Executing these initiatives falls largely to Grenada Tourism Authority CEO Petra Roach, who has touted her organization’s efforts to “visit cocoa plantations and organic chocolate makers nestled in Grenada’s lush rainforest. , hear Grenada’s chocolate history, make their own chocolate potions, and indulge in delicious chocolate-inspired cuisine and cocoa-infused island life.”
One night at the Calabash amber-lit Rhodes restaurant, I voraciously cut a braised prime rib of beef, paired with a creative combination of flavors: cocoa butter mashed potatoes with freshly grated nutmeg, papaya caramelized and half-chocolate ancho chili sauce (think: mole gone Grenadian)—all topped with crunchy cocoa nibs.
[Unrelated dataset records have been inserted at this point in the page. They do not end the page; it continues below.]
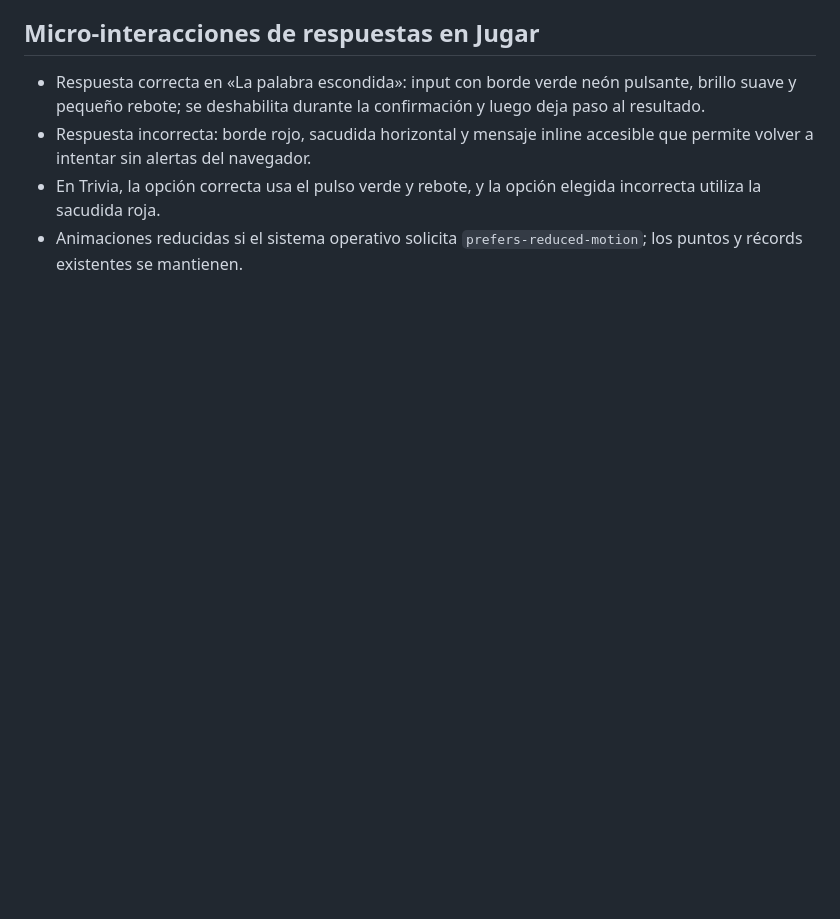
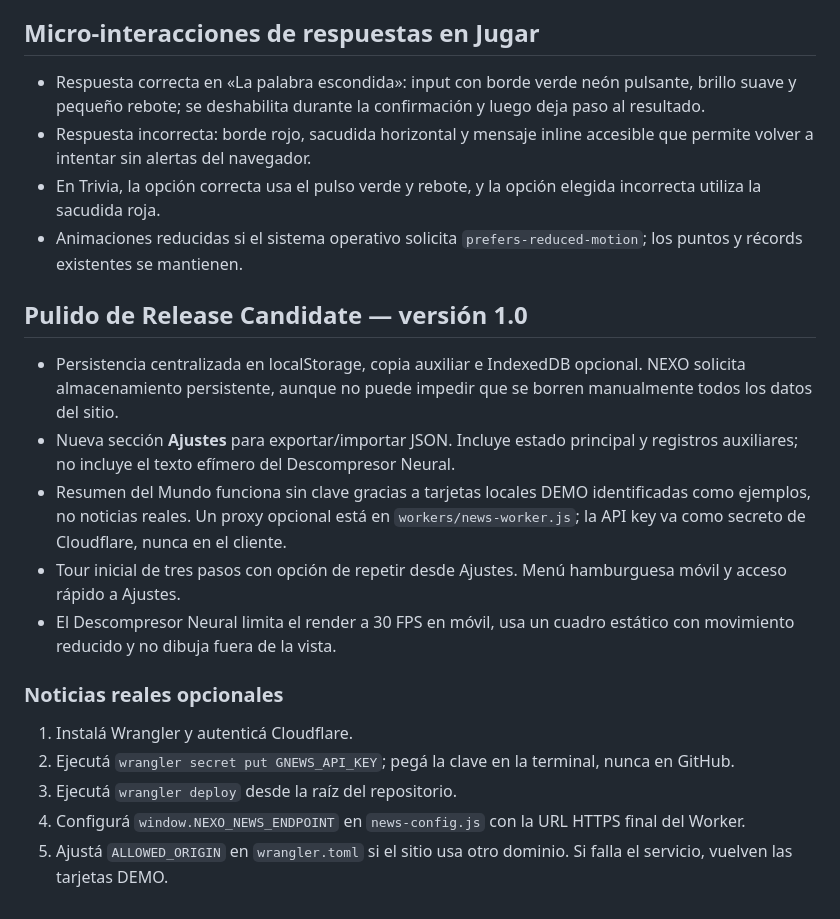
Before and after one commit to gomeza2/Cole-Nexo, a Markdown page: README.md, the part around the change. Rendered like a GitHub page; blank space fills up the shorter version.

Commit message:
Document release 1.0 persistence, news and onboarding

```diff
--- a/README.md
+++ b/README.md
@@ -116,3 +116,19 @@ Los datos se guardan en el navegador, no se sincronizan entre dispositivos. No h
 - Respuesta incorrecta: borde rojo, sacudida horizontal y mensaje inline accesible que permite volver a intentar sin alertas del navegador.
 - En Trivia, la opción correcta usa el pulso verde y rebote, y la opción elegida incorrecta utiliza la sacudida roja.
 - Animaciones reducidas si el sistema operativo solicita `prefers-reduced-motion`; los puntos y récords existentes se mantienen.
+
+
+## Pulido de Release Candidate — versión 1.0
+
+- Persistencia centralizada en localStorage, copia auxiliar e IndexedDB opcional. NEXO solicita almacenamiento persistente, aunque no puede impedir que se borren manualmente todos los datos del sitio.
+- Nueva sección **Ajustes** para exportar/importar JSON. Incluye estado principal y registros auxiliares; no incluye el texto efímero del Descompresor Neural.
+- Resumen del Mundo funciona sin clave gracias a tarjetas locales DEMO identificadas como ejemplos, no noticias reales. Un proxy opcional está en `workers/news-worker.js`; la API key va como secreto de Cloudflare, nunca en el cliente.
+- Tour inicial de tres pasos con opción de repetir desde Ajustes. Menú hamburguesa móvil y acceso rápido a Ajustes.
+- El Descompresor Neural limita el render a 30 FPS en móvil, usa un cuadro estático con movimiento reducido y no dibuja fuera de la vista.
+
+### Noticias reales opcionales
+1. Instalá Wrangler y autenticá Cloudflare.
+2. Ejecutá `wrangler secret put GNEWS_API_KEY`; pegá la clave en la terminal, nunca en GitHub.
+3. Ejecutá `wrangler deploy` desde la raíz del repositorio.
+4. Configurá `window.NEXO_NEWS_ENDPOINT` en `news-config.js` con la URL HTTPS final del Worker.
+5. Ajustá `ALLOWED_ORIGIN` en `wrangler.toml` si el sitio usa otro dominio. Si falla el servicio, vuelven las tarjetas DEMO.
```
For dessert, I devoured a sublime breadfruit, a tropical starch drizzled with a velvety white chocolate ganache.
Ramces Castillo, Calabash’s executive chef, believes that amid the fusion of African, European, Indian and Caribbean influences within Granada cuisine, the unconventional use of chocolate in dishes is making Grenada the name of “culinary capital” by the World Food Travel Association (WFTA) in 2021 – a “playground for chefs”.
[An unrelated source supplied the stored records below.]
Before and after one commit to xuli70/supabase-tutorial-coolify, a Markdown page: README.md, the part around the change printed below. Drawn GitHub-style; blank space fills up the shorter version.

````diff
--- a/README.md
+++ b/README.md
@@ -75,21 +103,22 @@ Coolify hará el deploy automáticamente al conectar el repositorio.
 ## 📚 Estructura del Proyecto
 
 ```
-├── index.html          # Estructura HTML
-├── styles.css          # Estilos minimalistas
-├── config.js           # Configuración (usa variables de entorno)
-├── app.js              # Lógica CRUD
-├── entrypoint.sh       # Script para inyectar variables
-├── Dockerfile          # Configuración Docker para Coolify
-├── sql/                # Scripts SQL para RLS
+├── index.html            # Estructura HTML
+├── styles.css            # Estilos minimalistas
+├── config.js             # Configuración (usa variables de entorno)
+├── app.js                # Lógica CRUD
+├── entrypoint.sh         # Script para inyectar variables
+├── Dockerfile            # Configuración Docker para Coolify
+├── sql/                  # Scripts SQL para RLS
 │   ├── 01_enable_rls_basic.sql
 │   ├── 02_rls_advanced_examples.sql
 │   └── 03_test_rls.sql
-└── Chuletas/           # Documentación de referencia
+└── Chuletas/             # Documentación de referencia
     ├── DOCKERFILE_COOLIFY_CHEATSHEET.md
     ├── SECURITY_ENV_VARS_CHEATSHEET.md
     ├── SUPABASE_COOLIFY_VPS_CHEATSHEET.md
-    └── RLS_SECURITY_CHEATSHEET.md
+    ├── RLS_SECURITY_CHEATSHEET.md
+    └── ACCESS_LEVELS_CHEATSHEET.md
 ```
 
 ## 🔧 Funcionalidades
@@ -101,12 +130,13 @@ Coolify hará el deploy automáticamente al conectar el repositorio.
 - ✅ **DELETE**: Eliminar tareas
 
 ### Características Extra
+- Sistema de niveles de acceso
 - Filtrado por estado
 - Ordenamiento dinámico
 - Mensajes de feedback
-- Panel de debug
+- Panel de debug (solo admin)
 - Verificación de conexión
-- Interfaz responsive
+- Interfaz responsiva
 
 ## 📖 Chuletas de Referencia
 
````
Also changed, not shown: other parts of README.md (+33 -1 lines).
Chief André Church of X experience by Chef X-treme, an all-inclusive dinner service for private homes and yachts, innovatively uses island chocolate in its herb-crusted fillet of fish with al dente pasta and spinach sauce and cocoa spices. Also, Belinda Bishop’s Pomegranate Flavors facilitates authentic dining experiences that expose visitors to Grenadian chefs experimenting with cocoa.
Grenada is also one of the few places in the world where chocolate is produced from bean to bar, which means that farmers are involved in every step of the process, from harvesting to roasting to grinding and molding. This helps to ensure that the chocolate is fresh, pure and ethically produced – and that more profits accrue to the chocolatiers themselves.
“In the past, as a region, we’ve been guilty of selling our beans to the highest bidder and letting the money leave our shores with beans in bags,” says Aaron Sylvester, Tri-Island manager. “We (…) are rewriting this narrative and decolonizing the bean-by-bean market.
“There’s no denying that Grenada’s chocolatiers harness the essence of the island’s ingenuity and entrepreneurial spirit,” says Naguib Sawaris, owner of luxury developer Joyau de Caraibes Ltd. Silversands seaside resort, has an expanding portfolio of five-star hotel plays on the island, including the soon-to-open Beach House, which will feature chocolate in its restaurants and spa. “We believe that by enhancing our visitors’ experience with the delicious flavors of Grenadian chocolate, we are also contributing to the growth and development of the local economy.
In St. Andrew’s Parish, Garbutt in L’Esterre says she sees a bright future for Grenada’s collegiate chocolatiers, most of whom have also built export markets in the United States and Europe. As we spoke, storm clouds gathered overhead, ready to shower the cocoa trees with some much-needed rain. Nearby, pink cone gingers, silk cottons, and soursops adorned the landscape.
“We’ve always worked collaboratively and supported each other instead of competing with each other,” says Garbutt. “We often share equipment, knowledge and know-how, facilities and customers (…) Our collective goal is to put Grenadian chocolate on the map.”